(Detected change data)
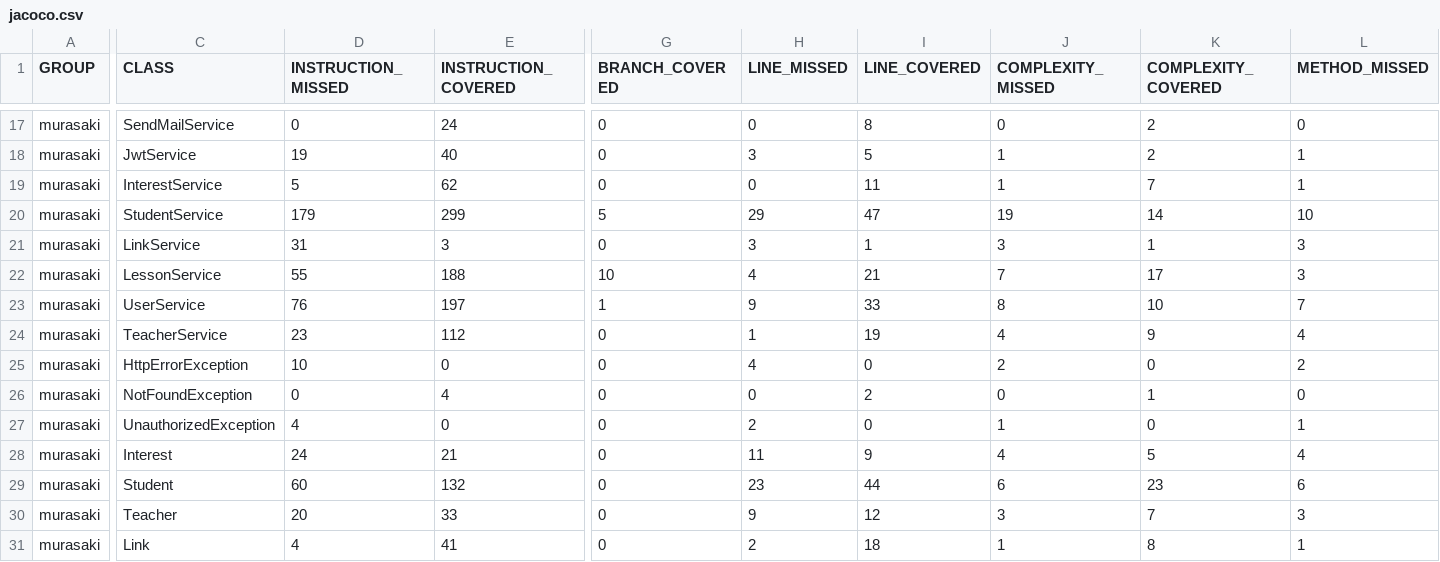
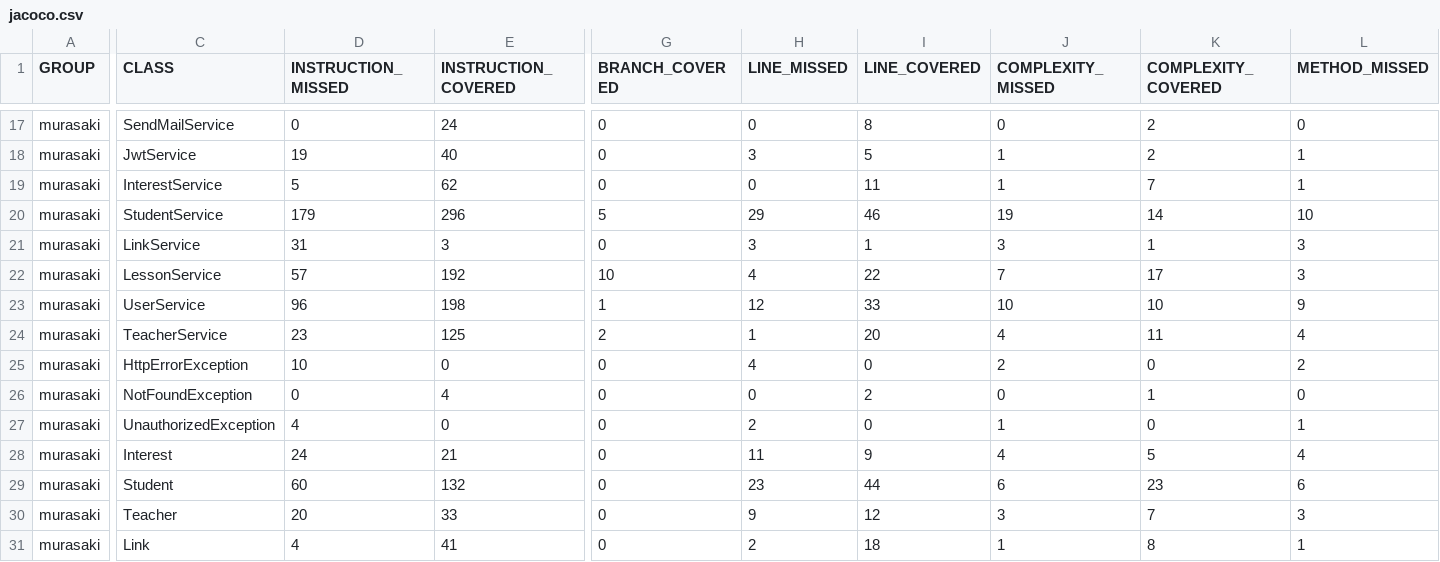
Before and after one commit to gonzaloVeron/Murasaki-Backend, a CSV file: target/site/jacoco/jacoco.csv, drawn as a sheet; only a part is shown, gaps mark what is left out; the diff covers the shown part only; the diff names each change by its address in the sheet, - before the commit and + after, or states it on an @@ line.

```diff
--- a/target/site/jacoco/jacoco.csv
+++ b/target/site/jacoco/jacoco.csv
-E20 (INSTRUCTION_COVERED): 299
+E20 (INSTRUCTION_COVERED): 296
-I20 (LINE_COVERED): 47
+I20 (LINE_COVERED): 46
-D22 (INSTRUCTION_MISSED): 55
+D22 (INSTRUCTION_MISSED): 57
-E22 (INSTRUCTION_COVERED): 188
+E22 (INSTRUCTION_COVERED): 192
-I22 (LINE_COVERED): 21
+I22 (LINE_COVERED): 22
-D23 (INSTRUCTION_MISSED): 76
+D23 (INSTRUCTION_MISSED): 96
-E23 (INSTRUCTION_COVERED): 197
+E23 (INSTRUCTION_COVERED): 198
-H23 (LINE_MISSED): 9
+H23 (LINE_MISSED): 12
-J23 (COMPLEXITY_MISSED): 8
+J23 (COMPLEXITY_MISSED): 10
-L23 (METHOD_MISSED): 7
+L23 (METHOD_MISSED): 9
-E24 (INSTRUCTION_COVERED): 112
+E24 (INSTRUCTION_COVERED): 125
-G24 (BRANCH_COVERED): 0
+G24 (BRANCH_COVERED): 2
-I24 (LINE_COVERED): 19
+I24 (LINE_COVERED): 20
-K24 (COMPLEXITY_COVERED): 9
+K24 (COMPLEXITY_COVERED): 11
```
Also changed, not shown: 25 edited cells elsewhere in this file, 45 other files.
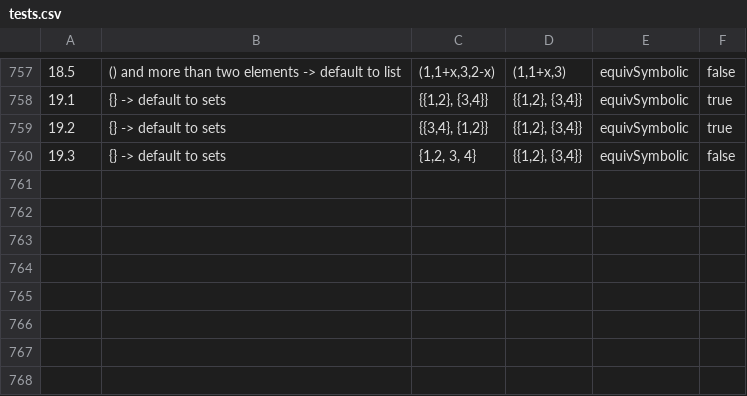
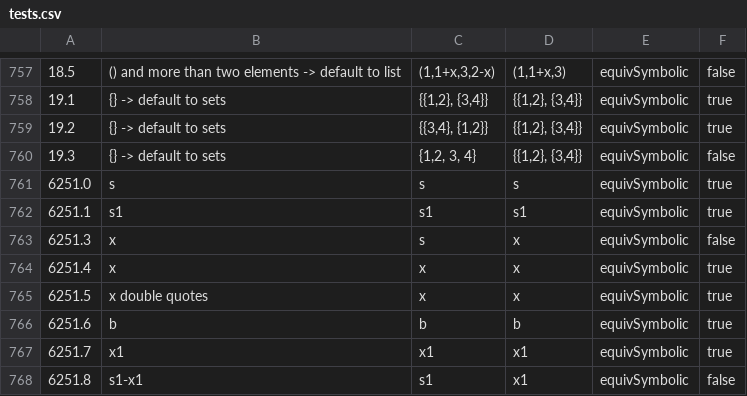
Before and after one commit to hynky1999/sympys_temp, a CSV file: tests.csv, drawn as a sheet; only a part is shown, gaps mark what is left out; the diff names each change by its address in the sheet, - before the commit and + after, or states it on an @@ line.

```diff
--- a/tests.csv
+++ b/tests.csv
+row 761: 6251.0 | s | s | s | equivSymbolic | true
+row 762: 6251.1 | s1 | s1 | s1 | equivSymbolic | true
+row 763: 6251.3 | x | s | x | equivSymbolic | false
+row 764: 6251.4 | x | x | x | equivSymbolic | true
+row 765: 6251.5 | x double quotes | x | x | equivSymbolic | true
+row 766: 6251.6 | b | b | b | equivSymbolic | true
+row 767: 6251.7 | x1 | x1 | x1 | equivSymbolic | true
+row 768: 6251.8 | s1-x1 | s1 | x1 | equivSymbolic | false
```
Also changed, not shown: 1 other file.
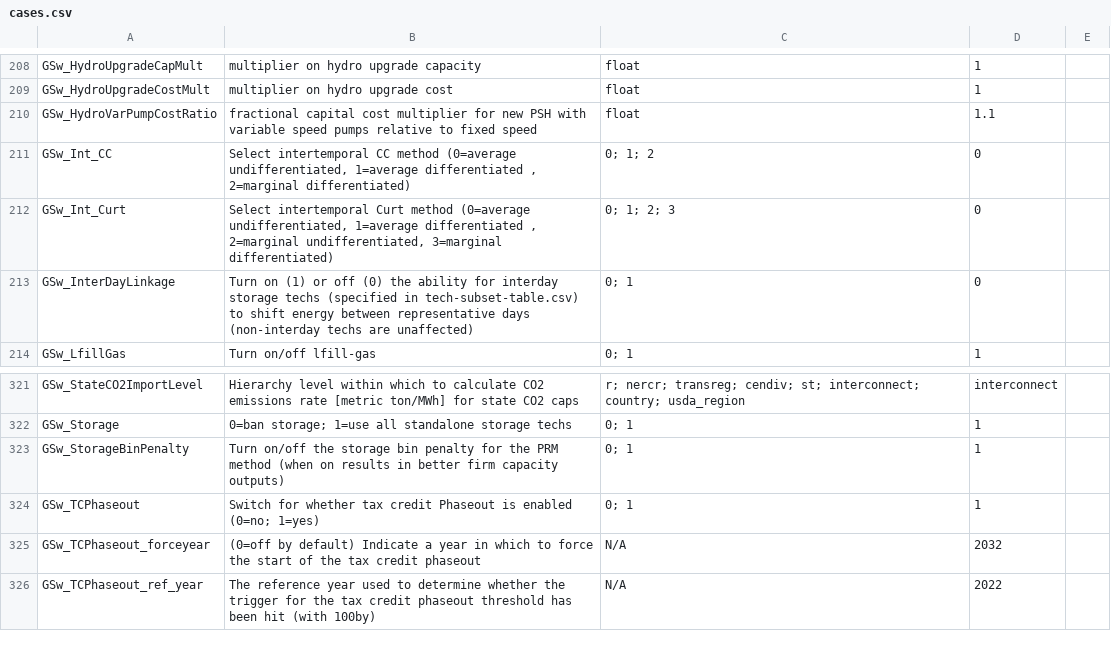
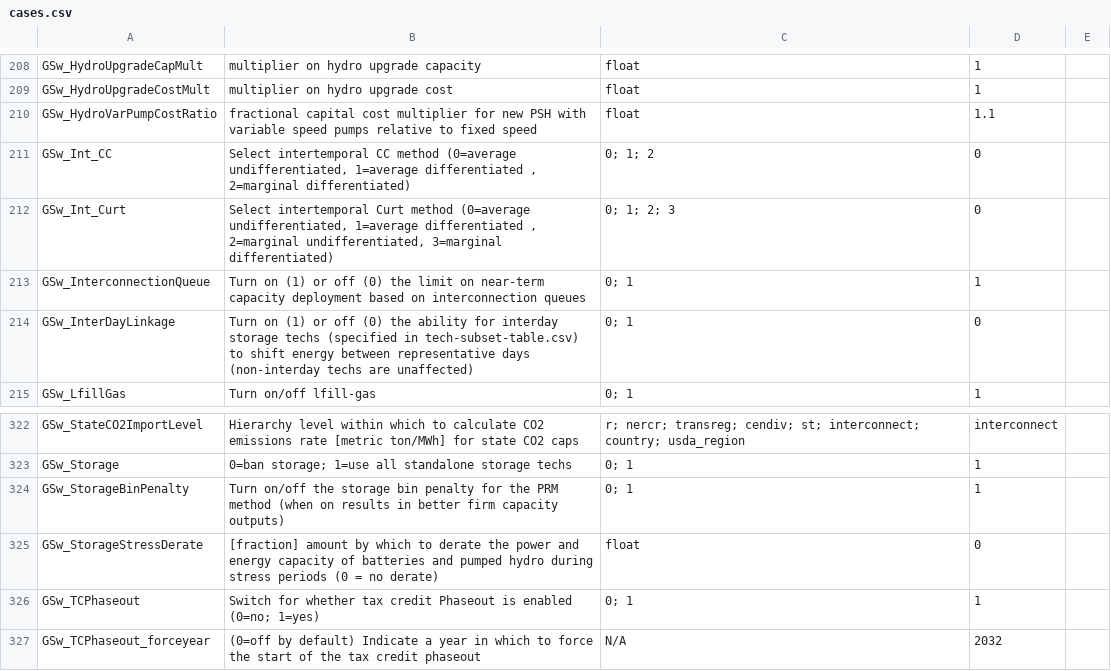
Before and after one commit to ReEDS-Model/ReEDS, a CSV file: cases.csv, drawn as a sheet; only a part is shown, gaps mark what is left out; the shorter side is filled out with more unchanged rows; the diff names each change by its address in the sheet, - before the commit and + after, or states it on an @@ line.

Commit message:
Add storage stress period derate, plus interconnection queue switch.

```diff
--- a/cases.csv
+++ b/cases.csv
+row 213: GSw_InterconnectionQueue | Turn on (1) or off (0) the limit on near-term capacity deployment based on interconnection queues | 0; 1 | 1
+row 325: GSw_StorageStressDerate | [fraction] amount by which to derate the power and energy capacity of batteries and pumped hydro during stress periods (0 = no derate) | float | 0
```
Also changed, not shown: 3 other files.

§ **YOUR TASK**
In the copy, every entry must appear exactly as written, and no picture may appear.

§ **RESULT OF THIS TASK**
Before and after one commit to gonzaloVeron/Murasaki-Backend, a CSV file: target/site/jacoco/jacoco.csv, drawn as a sheet; only a part is shown, gaps mark what is left out; the diff covers the shown part only; the diff names each change by its address in the sheet, - before the commit and + after, or states it on an @@ line.

```diff
--- a/target/site/jacoco/jacoco.csv
+++ b/target/site/jacoco/jacoco.csv
-E20 (INSTRUCTION_COVERED): 299
+E20 (INSTRUCTION_COVERED): 296
-I20 (LINE_COVERED): 47
+I20 (LINE_COVERED): 46
-D22 (INSTRUCTION_MISSED): 55
+D22 (INSTRUCTION_MISSED): 57
-E22 (INSTRUCTION_COVERED): 188
+E22 (INSTRUCTION_COVERED): 192
-I22 (LINE_COVERED): 21
+I22 (LINE_COVERED): 22
-D23 (INSTRUCTION_MISSED): 76
+D23 (INSTRUCTION_MISSED): 96
-E23 (INSTRUCTION_COVERED): 197
+E23 (INSTRUCTION_COVERED): 198
-H23 (LINE_MISSED): 9
+H23 (LINE_MISSED): 12
-J23 (COMPLEXITY_MISSED): 8
+J23 (COMPLEXITY_MISSED): 10
-L23 (METHOD_MISSED): 7
+L23 (METHOD_MISSED): 9
-E24 (INSTRUCTION_COVERED): 112
+E24 (INSTRUCTION_COVERED): 125
-G24 (BRANCH_COVERED): 0
+G24 (BRANCH_COVERED): 2
-I24 (LINE_COVERED): 19
+I24 (LINE_COVERED): 20
-K24 (COMPLEXITY_COVERED): 9
+K24 (COMPLEXITY_COVERED): 11
```
Also changed, not shown: 25 edited cells elsewhere in this file, 45 other files.
Before and after one commit to hynky1999/sympys_temp, a CSV file: tests.csv, drawn as a sheet; only a part is shown, gaps mark what is left out; the diff names each change by its address in the sheet, - before the commit and + after, or states it on an @@ line.

```diff
--- a/tests.csv
+++ b/tests.csv
+row 761: 6251.0 | s | s | s | equivSymbolic | true
+row 762: 6251.1 | s1 | s1 | s1 | equivSymbolic | true
+row 763: 6251.3 | x | s | x | equivSymbolic | false
+row 764: 6251.4 | x | x | x | equivSymbolic | true
+row 765: 6251.5 | x double quotes | x | x | equivSymbolic | true
+row 766: 6251.6 | b | b | b | equivSymbolic | true
+row 767: 6251.7 | x1 | x1 | x1 | equivSymbolic | true
+row 768: 6251.8 | s1-x1 | s1 | x1 | equivSymbolic | false
```
Also changed, not shown: 1 other file.
Before and after one commit to ReEDS-Model/ReEDS, a CSV file: cases.csv, drawn as a sheet; only a part is shown, gaps mark what is left out; the shorter side is filled out with more unchanged rows; the diff names each change by its address in the sheet, - before the commit and + after, or states it on an @@ line.

Commit message:
Add storage stress period derate, plus interconnection queue switch.

```diff
--- a/cases.csv
+++ b/cases.csv
+row 213: GSw_InterconnectionQueue | Turn on (1) or off (0) the limit on near-term capacity deployment based on interconnection queues | 0; 1 | 1
+row 325: GSw_StorageStressDerate | [fraction] amount by which to derate the power and energy capacity of batteries and pumped hydro during stress periods (0 = no derate) | float | 0
```
Also changed, not shown: 3 other files.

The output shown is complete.